That’s why IBM ($13 billion in cash) is buying Sun for $6.5 Billion. IBM wants to become a one-stop shop for all IT related offerings, whether hardware, software services or solutions.
IBM is the world’s largest maker of servers (IDC, Q4 2008) with a market share of 36.3 percent. HP came next with 29.0 percent, Dell 10.6 percent, Sun 9.3 percent and Fujitsu (now without Siemens) 4.2 percent. The top five server vendors all posted declines in Q4 server revenue, hurt by cuts in corporate spending.
This deal may be about servers, but the timing’s about Cisco.
Cisco just announced its first entry into servers, and they’re joining the server business with an Armada of other IT vendors under the heading of “Unified Computing” that brings in an alliance of VMware (leader in software that helps companies get more from the hardware they have), Microsoft, BMC, Intel and storage maker EMC. Because Cisco is sitting on $30 billion in cash, its next step after its entry into servers could have been…buying Sun! So IBM has blocked this move by taking Sun off the table.
Cisco’s entry into the server market will trigger a wave of mergers and acquisitions in IT. It is only the first volley in another battle in the 30 Years War to control the network, the same network that owns the endpoint pipes that carry audio/video data to its destination.
Implications for the AV-over-IP business are rampant: First, we depend upon what happens in the network. You can try to be a server-agnostic but remember the server is just the vehicle not the destination. All these IT giants are battling to be the Wal-Mart, the one-stop shop for IT.

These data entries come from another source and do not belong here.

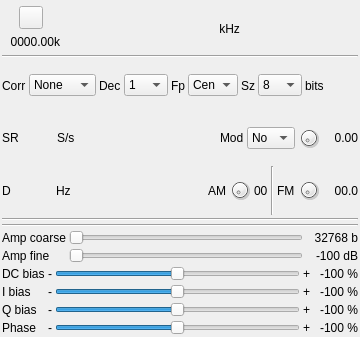
f4exb/sdrangel, file plugins/samplesource/testsource/testsourcegui.ui: the form before one commit.
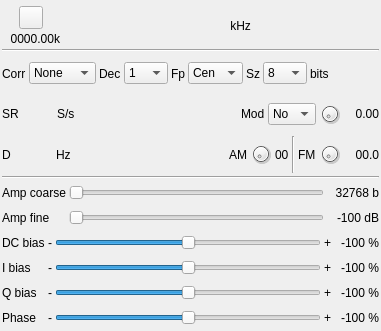
The form after the commit. Icons and pictures are not drawn. Custom widgets are drawn as their Qt base class.

Diff of the .ui file:
```diff
--- a/plugins/samplesource/testsource/testsourcegui.ui
+++ b/plugins/samplesource/testsource/testsourcegui.ui
@@ -6,20 +6,26 @@
    <rect>
     <x>0</x>
     <y>0</y>
-    <width>360</width>
-    <height>337</height>
+    <width>381</width>
+    <height>331</height>
    </rect>
   </property>
   <property name="sizePolicy">
-   <sizepolicy hsizetype="Minimum" vsizetype="Minimum">
+   <sizepolicy hsizetype="Fixed" vsizetype="Fixed">
     <horstretch>0</horstretch>
     <verstretch>0</verstretch>
    </sizepolicy>
   </property>
   <property name="minimumSize">
    <size>
-    <width>360</width>
-    <height>0</height>
+    <width>381</width>
+    <height>331</height>
+   </size>
+  </property>
+  <property name="maximumSize">
+   <size>
+    <width>381</width>
+    <height>331</height>
    </size>
   </property>
   <property name="font">
@@ -272,6 +278,12 @@
      </item>
      <item>
       <widget class="QComboBox" name="fcPos">
+       <property name="minimumSize">
+        <size>
+         <width>55</width>
+         <height>0</height>
+        </size>
+       </property>
        <property name="maximumSize">
         <size>
          <width>50</width>
@@ -695,17 +707,16 @@
      </property>
     </widget>
    </item>
-   <item>
-    <widget class="Line" name="line_3">
-     <property name="orientation">
-      <enum>Qt::Horizontal</enum>
-     </property>
-    </widget>
-   </item>
    <item>
     <layout class="QGridLayout" name="amplitudeLayout">
      <item row="1" column="0">
       <widget class="QLabel" name="amplitudeFineLabel">
+       <property name="minimumSize">
+        <size>
+         <width>0</width>
+         <height>22</height>
+        </size>
+       </property>
        <property name="text">
         <string>Amp fine</string>
        </property>
@@ -719,6 +730,12 @@
          <verstretch>0</verstretch>
         </sizepolicy>
        </property>
+       <property name="minimumSize">
+        <size>
+         <width>0</width>
+         <height>22</height>
+        </size>
+       </property>
        <property name="text">
         <string>Amp coarse</string>
        </property>
@@ -817,6 +834,12 @@
      </item>
      <item row="2" column="0">
       <widget class="QLabel" name="qBiasLabel">
+       <property name="minimumSize">
+        <size>
+         <width>0</width>
+         <height>22</height>
+        </size>
+       </property>
        <property name="text">
         <string>Q bias</string>
        </property>
@@ -838,6 +861,12 @@
      </item>
      <item row="1" column="0">
       <widget class="QLabel" name="iBiasLabel">
+       <property name="minimumSize">
+        <size>
+         <width>0</width>
+         <height>22</height>
+        </size>
+       </property>
        <property name="text">
         <string>I bias</string>
        </property>
@@ -882,6 +911,12 @@
      </item>
      <item row="0" column="0">
       <widget class="QLabel" name="dcBiasLabel">
+       <property name="minimumSize">
+        <size>
+         <width>0</width>
+         <height>22</height>
+        </size>
+       </property>
        <property name="text">
         <string>DC bias</string>
        </property>
@@ -926,6 +961,12 @@
      </item>
      <item row="3" column="0">
       <widget class="QLabel" name="phaseImbalanceLabel">
+       <property name="minimumSize">
+        <size>
+         <width>0</width>
+         <height>22</height>
+        </size>
+       </property>
        <property name="text">
         <string>Phase</string>
        </property>
@@ -979,17 +1020,17 @@
   </layout>
  </widget>
  <customwidgets>
+  <customwidget>
+   <class>ButtonSwitch</class>
+   <extends>QToolButton</extends>
+   <header>gui/buttonswitch.h</header>
+  </customwidget>
   <customwidget>
    <class>ValueDial</class>
    <extends>QWidget</extends>
    <header>gui/valuedial.h</header>
    <container>1</container>
   </customwidget>
-  <customwidget>
-   <class>ButtonSwitch</class>
-   <extends>QToolButton</extends>
-   <header>gui/buttonswitch.h</header>
-  </customwidget>
   <customwidget>
    <class>ValueDialZ</class>
    <extends>QWidget</extends>
```
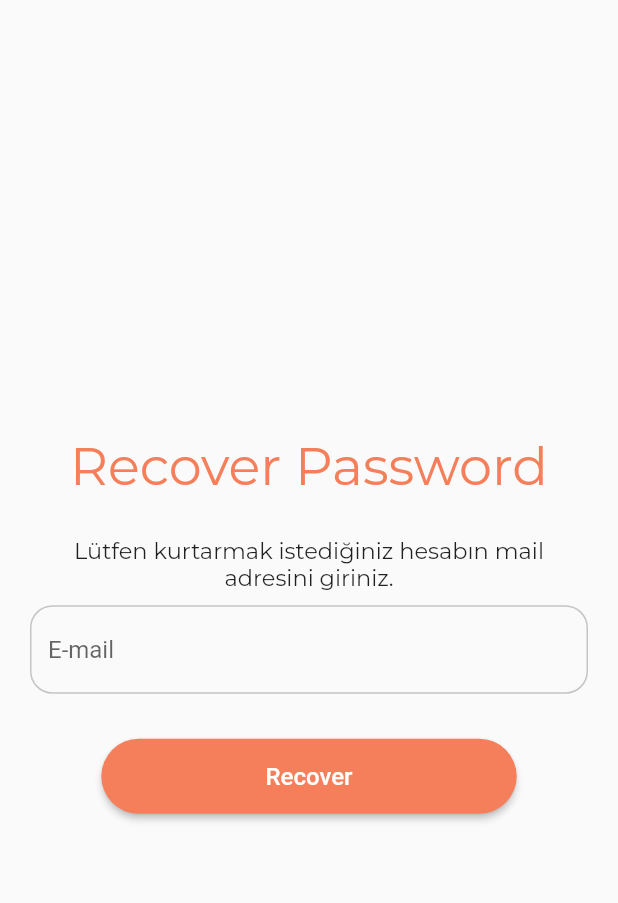
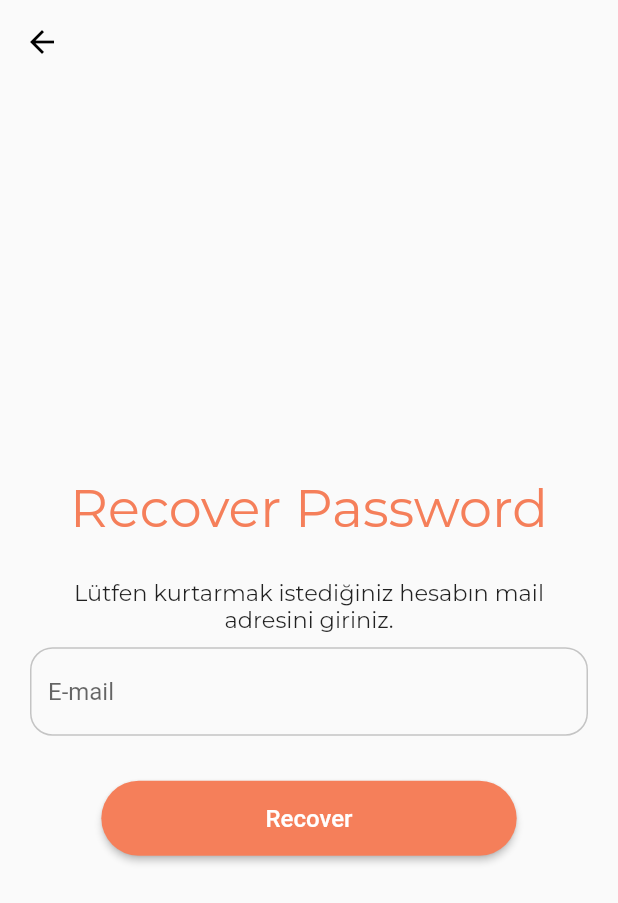
Before and after one commit to KozalakDev/TravelTogFlutter, a Flutter app: the ResetPassword screen opened directly, on a phone screen of 412 x 824 dp. Shown: the top 903 px of the screen. Run offline on Flutter 3.47's test engine with Material 2 defaults, Android fonts, the phone set to English and light mode, and no system bars; drawn by our look-alikes of rounded_loading_button; our stand-ins replace carousel_slider, csc_picker, flutter_rating_bar, google_fonts, image_picker, percent_indicator and 1 more; missing offline and left inert: cloudinary.

Commit message:
Sign up ve recover password sayfalarına back button eklendi.

```diff
--- a/lib/screens/login/components/reset_password.dart
+++ b/lib/screens/login/components/reset_password.dart
@@ -10,6 +10,11 @@ class ResetPassword extends StatelessWidget {
   @override
   Widget build(BuildContext context) {
     return Scaffold(
+      appBar: AppBar(
+        backgroundColor: Colors.transparent,
+        elevation: 0,
+        iconTheme: IconThemeData(color: Colors.black),
+      ),
       body: Center(
         child: SingleChildScrollView(
           child: Column(
--- a/lib/screens/login/components/sign_up.dart
+++ b/lib/screens/login/components/sign_up.dart
@@ -11,6 +11,11 @@ class SignUp extends StatelessWidget {
   @override
   Widget build(BuildContext context) {
     return Scaffold(
+      appBar: AppBar(
+        backgroundColor: Colors.transparent,
+        elevation: 0,
+        iconTheme: IconThemeData(color: Colors.black),
+      ),
       body: Center(
         child: SingleChildScrollView(
           child: Column(
```
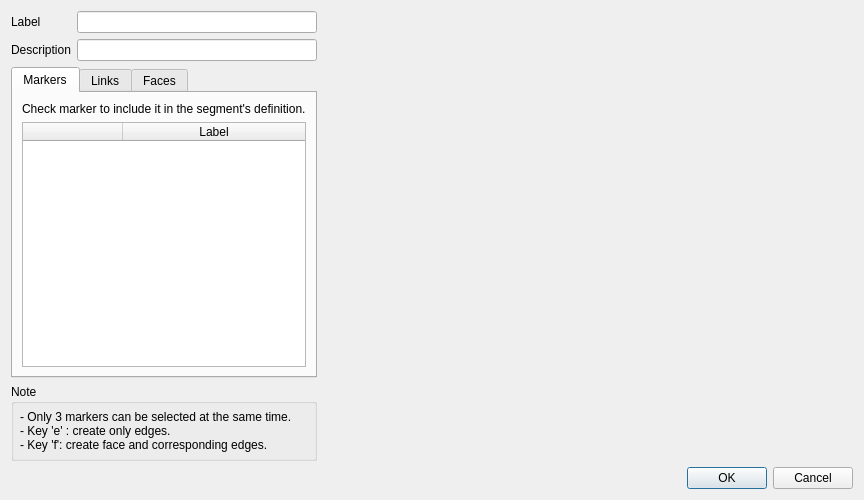
Before: the Qt Designer form Tools/Mokka/NewSegmentDialog.ui in Biomechanical-ToolKit/BTKCore, drawn with Qt 5.
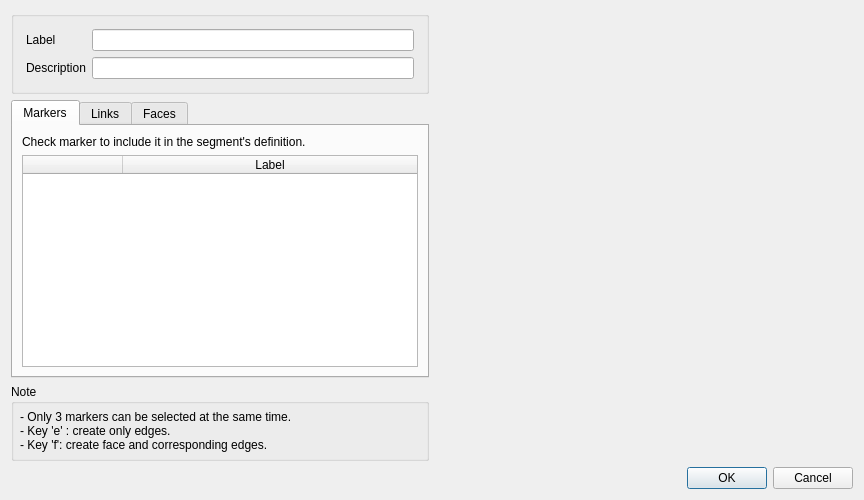
After: the same form once the commit is applied. The open tabs and pages were chosen to show the change. Icons and pictures are not drawn. Custom widgets are drawn as their Qt base class.

Commit message: [FIX] Mokka: The dialog used to edit/create segment was slightly modified for a better user interface.

The edit to the form file:
```diff
--- a/Tools/Mokka/NewSegmentDialog.ui
+++ b/Tools/Mokka/NewSegmentDialog.ui
@@ -13,18 +13,8 @@
   <property name="windowTitle">
    <string>Segment Definition</string>
   </property>
-  <layout class="QGridLayout" name="gridLayout" columnstretch="0,0,1">
-   <item row="0" column="0">
-    <widget class="QLabel" name="segmentLabelLabel">
-     <property name="text">
-      <string>Label</string>
-     </property>
-    </widget>
-   </item>
-   <item row="0" column="1">
-    <widget class="QLineEdit" name="segmentLabelEdit"/>
-   </item>
-   <item row="0" column="2" rowspan="4">
+  <layout class="QGridLayout" name="gridLayout_2" rowstretch="0,1,0,0">
+   <item row="0" column="1" rowspan="3">
     <widget class="Viz3DWidget" name="viz3D" native="true">
      <property name="sizePolicy">
       <sizepolicy hsizetype="Preferred" vsizetype="Preferred">
@@ -35,16 +25,6 @@
     </widget>
    </item>
    <item row="1" column="0">
-    <widget class="QLabel" name="segmentDescriptionLabel">
-     <property name="text">
-      <string>Description</string>
-     </property>
-    </widget>
-   </item>
-   <item row="1" column="1">
-    <widget class="QLineEdit" name="segmentDescriptionEdit"/>
-   </item>
-   <item row="2" column="0" colspan="2">
     <widget class="QTabWidget" name="tabWidget">
      <property name="currentIndex">
       <number>1</number>
@@ -231,7 +211,7 @@
      </widget>
     </widget>
    </item>
-   <item row="3" column="0" colspan="2">
+   <item row="2" column="0">
     <widget class="QGroupBox" name="groupBox">
      <property name="title">
       <string>Note</string>
@@ -255,7 +235,7 @@
      </layout>
     </widget>
    </item>
-   <item row="4" column="2">
+   <item row="3" column="1">
     <widget class="QDialogButtonBox" name="buttonBox">
      <property name="orientation">
       <enum>Qt::Horizontal</enum>
@@ -265,6 +245,38 @@
      </property>
     </widget>
    </item>
+   <item row="0" column="0">
+    <widget class="QGroupBox" name="segmentInfoGroupBox">
+     <layout class="QGridLayout" name="gridLayout">
+      <property name="margin">
+       <number>12</number>
+      </property>
+      <item row="0" column="0">
+       <widget class="QLabel" name="segmentLabelLabel">
+        <property name="text">
+         <string>Label</string>
+        </property>
+        <property name="buddy">
+         <cstring>segmentInfoGroupBox</cstring>
+        </property>
+       </widget>
+      </item>
+      <item row="0" column="1">
+       <widget class="QLineEdit" name="segmentLabelEdit"/>
+      </item>
+      <item row="1" column="0">
+       <widget class="QLabel" name="segmentDescriptionLabel">
+        <property name="text">
+         <string>Description</string>
+        </property>
+       </widget>
+      </item>
+      <item row="1" column="1">
+       <widget class="QLineEdit" name="segmentDescriptionEdit"/>
+      </item>
+     </layout>
+    </widget>
+   </item>
   </layout>
  </widget>
  <customwidgets>
```
Left out of the diff: 2 changed lines with no effect on the pictures. The commit also changes 1 other file.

Then, consider that Cisco has moved heavily in video conferencing and digital signage…Cisco likes growth-by-acquisition and may add a few AV companies to its agenda. Then IBM will counter…And HP will counter that…
Something to consider?